|Report an Error|
Share via Email
A Toronto couple wants to change the way we view and consume TV news.
Nisha Toomey spent five years at the border of Thailand and Burma, teaching children and managing social entrepreneurship projects. She was taken by how, amid struggles of refugee camp life and poverty, kids would find ways to organize soccer tournaments and parents would gather to cheer them on.
Her partner Barnabe Geis lived in the Middle East for many years and witnessed how, in volatile political and military environments, people were still able to come together and find solutions to many problems in their communities.
But such stories barely make the news, and the couple’s new TV series aims to change that.
“We’re always shown bad news and tragic events,” said Geis, a communications architect at the Centre for Social Innovation in Toronto. “But that’s only a small part of the real stories of resilience, cultural richness, compassion and great hospitality.”
UPLIFT, a new TV travel series expected to launch in the next couple of months, will focus on telling positive stories from supposed dangerous places around the world, like Syria, Iraq, Burma and Iran, Geis said.
There are obviously horrible and bad experiences in such places, but people’s survival and courage to move forward deserves more attention than it gets, he said.
The series also aims to challenge the misconception of a global south constantly being in need and the Western world being at the top of the food chain, said Toomey. Through her experiences, she learned that a lack of resources doesn’t prevent people from being human and staying positive.
“It’s not a story of victims needing help,” she said. “It’s a story of people taking charge and finding innovative ways out of their problems.”
The couple’s crowdfunding campaign raised more than $30,000 in one month last fall.

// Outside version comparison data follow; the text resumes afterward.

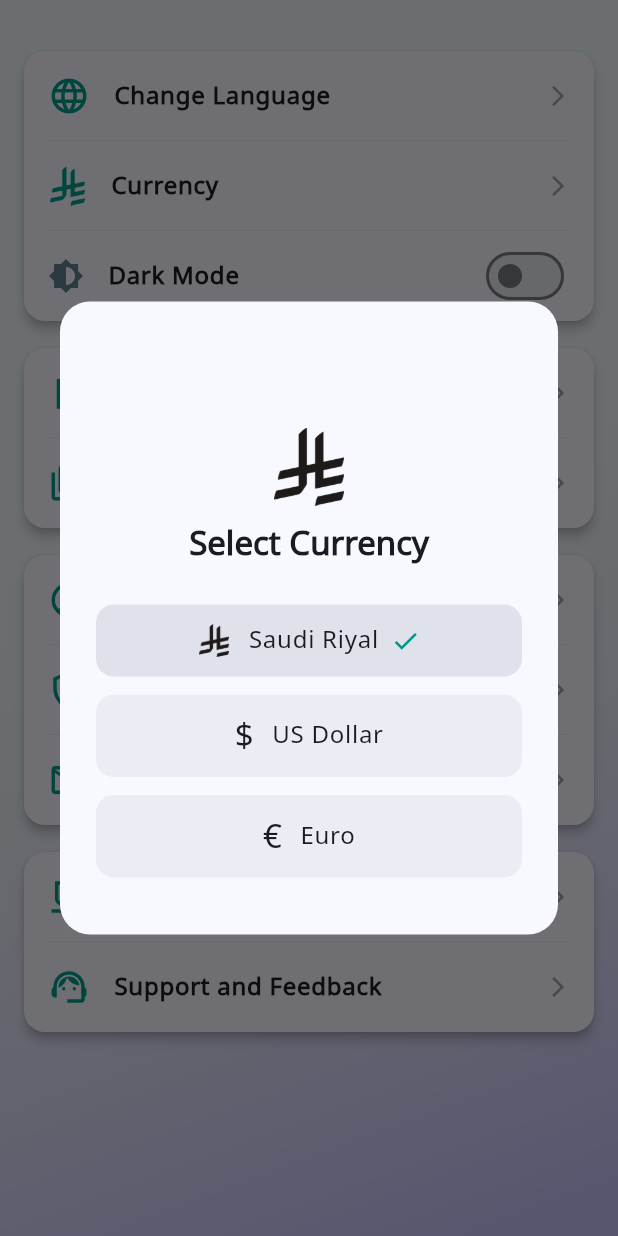
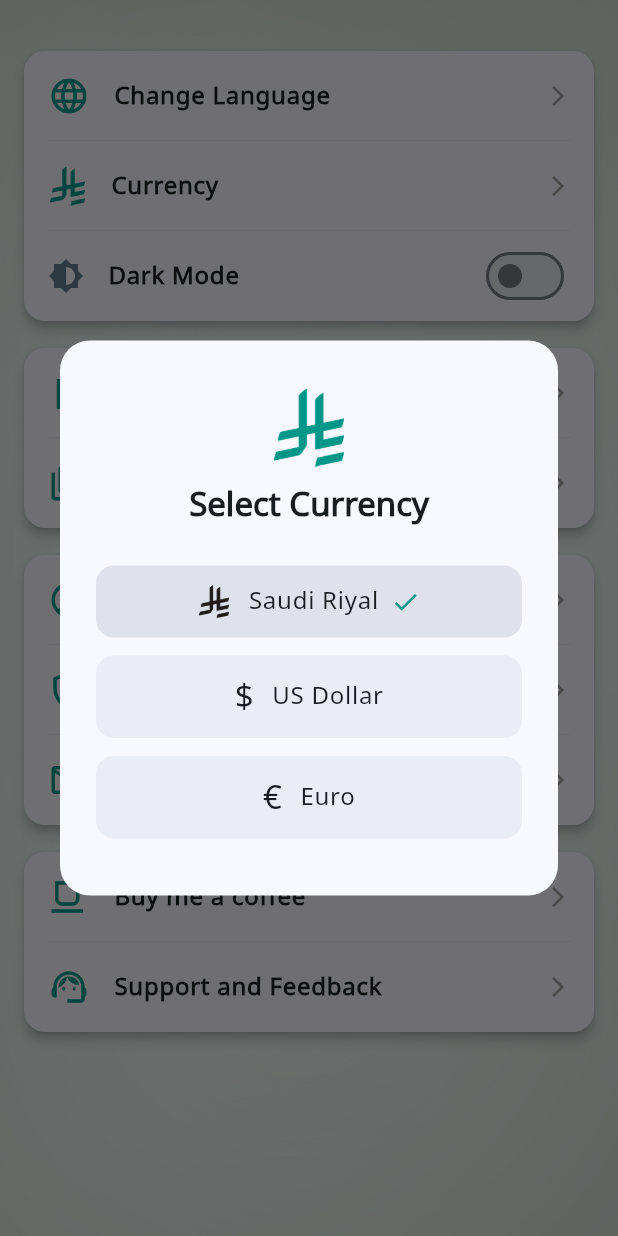
Before and after one commit to WnEx77/jaibee1, a Flutter app: the ProfileScreen screen opened directly, after a tap on "Currency", on a phone screen of 412 x 824 dp. Run offline on Flutter 3.47's test engine with Material 3 defaults, Android fonts, the phone set to English and light mode, and no system bars; our stand-ins replace another_flushbar, connectivity_plus, fl_chart, hive, hive_flutter, lottie and 5 more; missing offline and left inert: flutter_inappwebview, month_year_picker; accounts and stored records are empty; Roboto replaces fonts that are missing (Cairo).

Commit message:
backgroung enhancments, currency picker enhancments

```diff
--- a/lib/features/profile/profile.dart
+++ b/lib/features/profile/profile.dart
@@ -174,6 +174,13 @@
     final prefs = await SharedPreferences.getInstance();
     String currentCode = prefs.getString('currency_code') ?? 'SAR';
 
+    // Always show Saudi Riyal symbol with teal color
+    final saudiRiyal = supportedCurrencies.firstWhere(
+      (c) => c.code == 'SAR',
+      orElse: () => supportedCurrencies.first,
+    );
+    final saudiAsset = saudiRiyal.getAsset(isDarkMode: Theme.of(context).brightness == Brightness.dark);
+
     showDialog(
       context: context,
       builder: (_) => Dialog(
@@ -185,35 +192,18 @@
             child: Column(
               mainAxisSize: MainAxisSize.min,
               children: [
-                Icon(
-                  supportedCurrencies
-                              .firstWhere(
-                                (c) => c.code == currentCode,
-                                orElse: () => supportedCurrencies.first,
-                              )
-                              .asset !=
-                          null
-                      ? null
-                      : Icons.attach_money,
-                  size: 52,
-                  color: Theme.of(context).colorScheme.primary,
-                ),
-                if (supportedCurrencies
-                        .firstWhere(
-                          (c) => c.code == currentCode,
-                          orElse: () => supportedCurrencies.first,
-                        )
-                        .asset !=
-                    null)
+                if (saudiAsset != null)
                   Image.asset(
-                    supportedCurrencies
-                        .firstWhere(
-                          (c) => c.code == currentCode,
-                          orElse: () => supportedCurrencies.first,
-                        )
-                        .asset!,
+                    saudiAsset,
                     width: 52,
                     height: 52,
+                    color: Colors.teal,
+                  )
+                else
+                  Icon(
+                    Icons.attach_money,
+                    size: 52,
+                    color: Colors.teal,
                   ),
                 const SizedBox(height: 12),
                 Text(
@@ -264,8 +254,11 @@
     required AppCurrency currency,
     required bool isSelected,
     required VoidCallback onTap,
-    String? localizedName, // <-- Add this parameter
+    String? localizedName,
   }) {
+    final isDark = Theme.of(context).brightness == Brightness.dark;
+    final asset = currency.getAsset(isDarkMode: isDark);
+
     return InkWell(
       borderRadius: BorderRadius.circular(12),
       onTap: onTap,
@@ -281,8 +274,8 @@
           child: Row(
             mainAxisAlignment: MainAxisAlignment.center,
             children: [
-              currency.asset != null
-                  ? Image.asset(currency.asset!, width: 22, height: 22)
+              asset != null
+                  ? Image.asset(asset, width: 22, height: 22)
                   : Text(currency.symbol, style: const TextStyle(fontSize: 22)),
               const SizedBox(width: 12),
               Text(
@@ -320,8 +313,8 @@
     final currency = getCurrencyByCode(code);
 
     // Use theme from context for dark mode
-    final isDark = Theme.of(context).brightness == Brightness.dark;
-    final asset = currency.getAsset(isDarkMode: isDark);
+    // final isDark = Theme.of(context).brightness == Brightness.dark;
+    final asset = currency.getAsset();
     if (asset != null) {
       return Image.asset(asset, width: 26, height: 26, color: Colors.teal);
     } else {
--- a/lib/shared/widgets/app_background.dart
+++ b/lib/shared/widgets/app_background.dart
@@ -17,7 +17,7 @@
               image: AssetImage(
                 isDarkMode
                     ? 'assets/images/background3.png' // dark mode
-                    : 'assets/images/background.png', // light mode
+                    : 'assets/images/background5.png', // light mode
               ),
               fit: BoxFit.cover,
             ),
```
Also changed, not shown: assets/images/background4.png (added), assets/images/background5.png (added).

Earlier this year they set out to Burma to shoot the pilot episode and are still negotiating with a broadcaster to air the series.
“I think people are tired of bad news,” said Toomey. “They are hungry to see wonderful and inspiring stories on TV.”